Stress testing with LoadView allows you to determine your web application breaking point or, to put it differently, the number of concurrent users at which performance degradation occurs or the application stops responding.
Determining a load pattern while stress testing could be a key aspect of test accuracy. For example, if you start with too much load from the start, and the application responds with errors, it doesn’t mean that a lower load can be handled successfully. In stress testing, the load is generated by simulating concurrent user visits on the target site. So, a load pattern that is increased gradually with a specified number of concurrent users will be the better choice.
Another factor is deciding on the relevant number of concurrent users to simulate during the test. A web analytics tools could be the most preferable way to calculate a realistic starting load, but what should you do when you don’t have analytics data to start with? We will discuss the most straightforward way to set up your stress test scenario using the Load Step Curve.
Calculating a Starting Load
First, consider the number of web servers in use and the number of CPU cores available. According to industry standards, 25 concurrent users per CPU core could be your starting point, but it’s recommended to start with a number 50 percent lower than the calculated starting point.
Starting point = 25 x N CPU cores
Recommended number of users to start with = (25 x N CPU cores) x 50%
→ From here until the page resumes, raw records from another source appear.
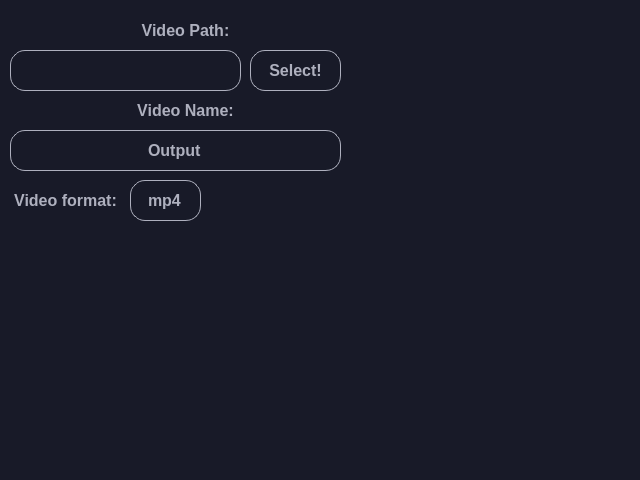
The window that ui.ui (Pixelsuft/ScreenReader) describes before a commit, drawn with Qt 5.
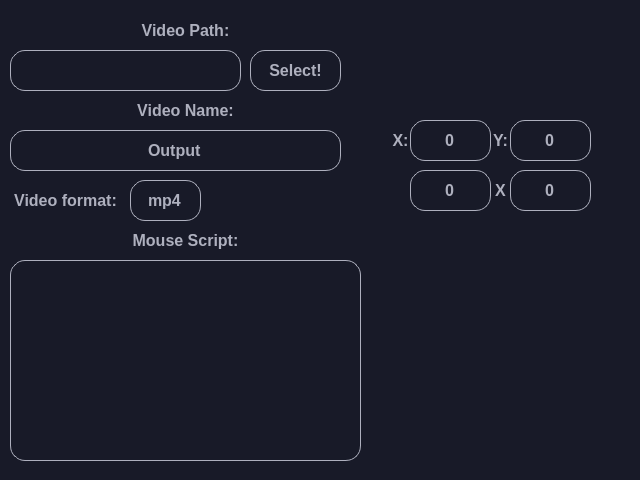
The same window after the commit. Icons and pictures are not drawn.

What changed in the file:
```diff
--- a/ui.ui
+++ b/ui.ui
@@ -298,6 +298,266 @@
      <set>Qt::AlignCenter</set>
     </property>
    </widget>
+   <widget class="QLabel" name="mousescriptLabel">
+    <property name="geometry">
+     <rect>
+      <x>130</x>
+      <y>230</y>
+      <width>111</width>
+      <height>21</height>
+     </rect>
+    </property>
+    <property name="font">
+     <font>
+      <family>Segoe UI</family>
+      <pointsize>12</pointsize>
+      <weight>75</weight>
+      <bold>true</bold>
+     </font>
+    </property>
+    <property name="styleSheet">
+     <string notr="true">* {
+	color: rgb(174, 176, 190);
+	background-color: rgba(0, 0, 0, 0);
+}</string>
+    </property>
+    <property name="text">
+     <string>Mouse Script:</string>
+    </property>
+    <property name="alignment">
+     <set>Qt::AlignCenter</set>
+    </property>
+   </widget>
+   <widget class="QPlainTextEdit" name="mousescriptText">
+    <property name="geometry">
+     <rect>
+      <x>10</x>
+      <y>260</y>
+      <width>351</width>
+      <height>201</height>
+     </rect>
+    </property>
+    <property name="font">
+     <font>
+      <family>Segoe UI</family>
+      <pointsize>12</pointsize>
+      <weight>75</weight>
+      <bold>true</bold>
+     </font>
+    </property>
+    <property name="styleSheet">
+     <string notr="true">border: 1px solid rgb(174, 176, 190);
+border-radius: 15px;</string>
+    </property>
+    <property name="frameShape">
+     <enum>QFrame::NoFrame</enum>
+    </property>
+    <property name="plainText">
+     <string/>
+    </property>
+   </widget>
+   <widget class="QLabel" name="xLabel">
+    <property name="geometry">
+     <rect>
+      <x>390</x>
+      <y>130</y>
+      <width>21</width>
+      <height>21</height>
+     </rect>
+    </property>
+    <property name="font">
+     <font>
+      <family>Segoe UI</family>
+      <pointsize>12</pointsize>
+      <weight>75</weight>
+      <bold>true</bold>
+     </font>
+    </property>
+    <property name="styleSheet">
+     <string notr="true">* {
+	color: rgb(174, 176, 190);
+	background-color: rgba(0, 0, 0, 0);
+}</string>
+    </property>
+    <property name="text">
+     <string>X:</string>
+    </property>
+    <property name="alignment">
+     <set>Qt::AlignCenter</set>
+    </property>
+   </widget>
+   <widget class="QLabel" name="yLabel">
+    <property name="geometry">
+     <rect>
+      <x>490</x>
+      <y>130</y>
+      <width>21</width>
+      <height>21</height>
+     </rect>
+    </property>
+    <property name="font">
+     <font>
+      <family>Segoe UI</family>
+      <pointsize>12</pointsize>
+      <weight>75</weight>
+      <bold>true</bold>
+     </font>
+    </property>
+    <property name="styleSheet">
+     <string notr="true">* {
+	color: rgb(174, 176, 190);
+	background-color: rgba(0, 0, 0, 0);
+}</string>
+    </property>
+    <property name="text">
+     <string>Y:</string>
+    </property>
+    <property name="alignment">
+     <set>Qt::AlignCenter</set>
+    </property>
+   </widget>
+   <widget class="QLineEdit" name="xEdit">
+    <property name="geometry">
+     <rect>
+      <x>410</x>
+      <y>120</y>
+      <width>81</width>
+      <height>41</height>
+     </rect>
+    </property>
+    <property name="font">
+     <font>
+      <family>Segoe UI</family>
+      <pointsize>12</pointsize>
+      <weight>75</weight>
+      <bold>true</bold>
+     </font>
+    </property>
+    <property name="styleSheet">
+     <string notr="true">border: 1px solid rgb(174, 176, 190);
+border-radius: 15px;</string>
+    </property>
+    <property name="text">
+     <string>0</string>
+    </property>
+    <property name="alignment">
+     <set>Qt::AlignCenter</set>
+    </property>
+   </widget>
+   <widget class="QLineEdit" name="yEdit">
+    <property name="geometry">
+     <rect>
+      <x>510</x>
+      <y>120</y>
+      <width>81</width>
+      <height>41</height>
+     </rect>
+    </property>
+    <property name="font">
+     <font>
+      <family>Segoe UI</family>
+      <pointsize>12</pointsize>
+      <weight>75</weight>
+      <bold>true</bold>
+     </font>
+    </property>
+    <property name="styleSheet">
+     <string notr="true">border: 1px solid rgb(174, 176, 190);
+border-radius: 15px;</string>
+    </property>
+    <property name="text">
+     <string>0</string>
+    </property>
+    <property name="alignment">
+     <set>Qt::AlignCenter</set>
+    </property>
+   </widget>
+   <widget class="QLabel" name="xLabel_2">
+    <property name="geometry">
+     <rect>
+      <x>490</x>
+      <y>180</y>
+      <width>21</width>
+      <height>21</height>
+     </rect>
+    </property>
+    <property name="font">
+     <font>
+      <family>Segoe UI</family>
+      <pointsize>12</pointsize>
+      <weight>75</weight>
+      <bold>true</bold>
+     </font>
+    </property>
+    <property name="styleSheet">
+     <string notr="true">* {
+	color: rgb(174, 176, 190);
+	background-color: rgba(0, 0, 0, 0);
+}</string>
+    </property>
+    <property name="text">
+     <string>X</string>
+    </property>
+    <property name="alignment">
+     <set>Qt::AlignCenter</set>
+    </property>
+   </widget>
+   <widget class="QLineEdit" name="widthEdit">
+    <property name="geometry">
+     <rect>
+      <x>410</x>
+      <y>170</y>
+      <width>81</width>
+      <height>41</height>
+     </rect>
+    </property>
+    <property name="font">
+     <font>
+      <family>Segoe UI</family>
+      <pointsize>12</pointsize>
+      <weight>75</weight>
+      <bold>true</bold>
+     </font>
+    </property>
+    <property name="styleSheet">
+     <string notr="true">border: 1px solid rgb(174, 176, 190);
+border-radius: 15px;</string>
+    </property>
+    <property name="text">
+     <string>0</string>
+    </property>
+    <property name="alignment">
+     <set>Qt::AlignCenter</set>
+    </property>
+   </widget>
+   <widget class="QLineEdit" name="heightEdit">
+    <property name="geometry">
+     <rect>
+      <x>510</x>
+      <y>170</y>
+      <width>81</width>
+      <height>41</height>
+     </rect>
+    </property>
+    <property name="font">
+     <font>
+      <family>Segoe UI</family>
+      <pointsize>12</pointsize>
+      <weight>75</weight>
+      <bold>true</bold>
+     </font>
+    </property>
+    <property name="styleSheet">
+     <string notr="true">border: 1px solid rgb(174, 176, 190);
+border-radius: 15px;</string>
+    </property>
+    <property name="text">
+     <string>0</string>
+    </property>
+    <property name="alignment">
+     <set>Qt::AlignCenter</set>
+    </property>
+   </widget>
   </widget>
  </widget>
  <resources/>
```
Let’s say your web application is running on a quad-core web server. The number of concurrent users to start with is calculated as follows:
Starting point = 25 x 4 CPU cores = 100 concurrent users
Recommended number of users to start with = (25 x 4 CPU cores) x 50% = 50 concurrent users
To specify the number of users to start the test with, use the field of the Start With scenario step.
Configuring a Load Curve
It’s recommended to raise load by 25 percent of the starting point value at each ramp-up step.
To specify the number of users to raise the load per minute, use the corresponding field of the Raise By step.
For the described example, we have the ramp-up rate equal to 25 users/min.
The test duration depends on the maximum load you want to generate. It’s recommended to raise the load to a value of 5-10 times more than the starting point depending on what are the performance requirements of your application:
- If you need to raise the load 5 times, set 20 minutes as the Raise By step duration.
- If you need to raise the load 10 times, set 40 minutes as the Raise By step duration.
In our example, let’s run the test with the duration time of 40 minutes, so the maximum number of virtual users will be about 1,000 users.
When the load curve is set, start the test and check the test report for the results.
Determining Breaking Point Using the Stress Test Report
Let’s consider a basic HTTP stress test with a starting load of 5 users/minute. See the load curve and the corresponding test results in the picture below.
In the above example, we see significant growth in response time and number of errors within the period, shaded in yellow, on the charts. Depending on your requirements, you can consider any point during this period as the “breaking point.” For example, if an error rate of more than 0 percent is considered critical for the application, the first time errors appear (e.g., a server stops responding) can be the application breaking point. Or, in the cases where response time is critical, the breaking point occurs when the response time exceeds a predetermined threshold.